[Stored dataset items]
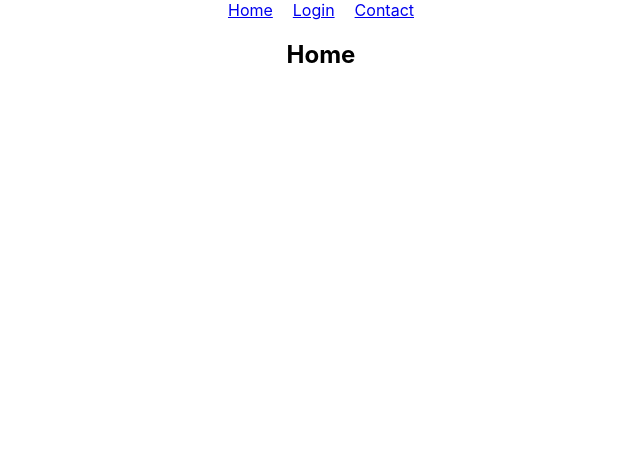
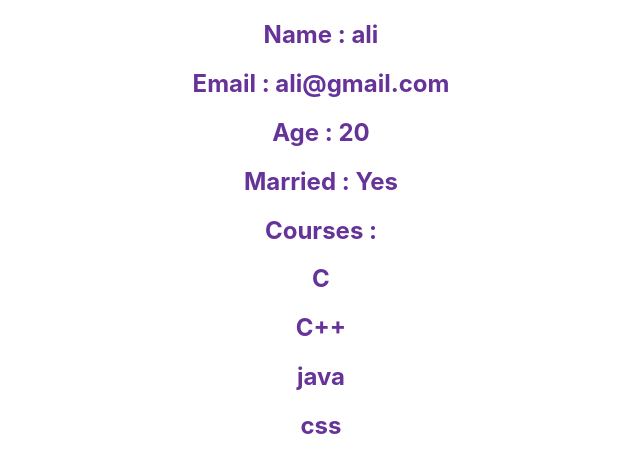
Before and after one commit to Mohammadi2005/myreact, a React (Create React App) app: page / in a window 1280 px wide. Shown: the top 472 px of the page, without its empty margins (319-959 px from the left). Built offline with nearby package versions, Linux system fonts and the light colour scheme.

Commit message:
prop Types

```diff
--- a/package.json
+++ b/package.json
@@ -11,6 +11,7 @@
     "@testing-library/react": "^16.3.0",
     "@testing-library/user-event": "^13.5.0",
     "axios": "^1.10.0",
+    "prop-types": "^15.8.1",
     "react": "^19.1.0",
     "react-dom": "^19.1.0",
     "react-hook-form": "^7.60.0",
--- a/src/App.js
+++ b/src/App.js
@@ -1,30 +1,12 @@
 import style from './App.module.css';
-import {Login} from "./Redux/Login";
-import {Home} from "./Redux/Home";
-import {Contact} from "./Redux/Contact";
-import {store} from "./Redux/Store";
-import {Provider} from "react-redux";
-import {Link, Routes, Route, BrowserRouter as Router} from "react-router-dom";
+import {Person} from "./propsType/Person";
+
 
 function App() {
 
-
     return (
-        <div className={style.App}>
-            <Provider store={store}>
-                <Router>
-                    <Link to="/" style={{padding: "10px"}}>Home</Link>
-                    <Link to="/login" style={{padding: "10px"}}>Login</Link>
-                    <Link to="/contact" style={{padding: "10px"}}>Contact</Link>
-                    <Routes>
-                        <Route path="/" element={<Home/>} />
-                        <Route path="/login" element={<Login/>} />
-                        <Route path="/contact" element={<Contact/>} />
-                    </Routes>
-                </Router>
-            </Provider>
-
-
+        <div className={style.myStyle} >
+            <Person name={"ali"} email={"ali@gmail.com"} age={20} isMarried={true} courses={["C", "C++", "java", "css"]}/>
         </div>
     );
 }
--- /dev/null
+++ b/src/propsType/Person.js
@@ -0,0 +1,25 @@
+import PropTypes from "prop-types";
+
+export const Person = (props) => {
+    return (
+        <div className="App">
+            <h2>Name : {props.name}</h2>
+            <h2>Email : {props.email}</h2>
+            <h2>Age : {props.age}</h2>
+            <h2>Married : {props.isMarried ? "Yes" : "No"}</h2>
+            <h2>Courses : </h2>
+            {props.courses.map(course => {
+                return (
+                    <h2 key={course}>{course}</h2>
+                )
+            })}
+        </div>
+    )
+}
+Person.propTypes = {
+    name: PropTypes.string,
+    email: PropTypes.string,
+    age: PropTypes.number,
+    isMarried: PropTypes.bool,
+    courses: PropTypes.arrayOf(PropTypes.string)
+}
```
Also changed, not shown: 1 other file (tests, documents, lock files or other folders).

## Assignment
Above are the entries; copy out every line among them that contains the word "Link".

## Reply
-import {Link, Routes, Route, BrowserRouter as Router} from "react-router-dom";
-                    <Link to="/" style={{padding: "10px"}}>Home</Link>
-                    <Link to="/login" style={{padding: "10px"}}>Login</Link>
-                    <Link to="/contact" style={{padding: "10px"}}>Contact</Link>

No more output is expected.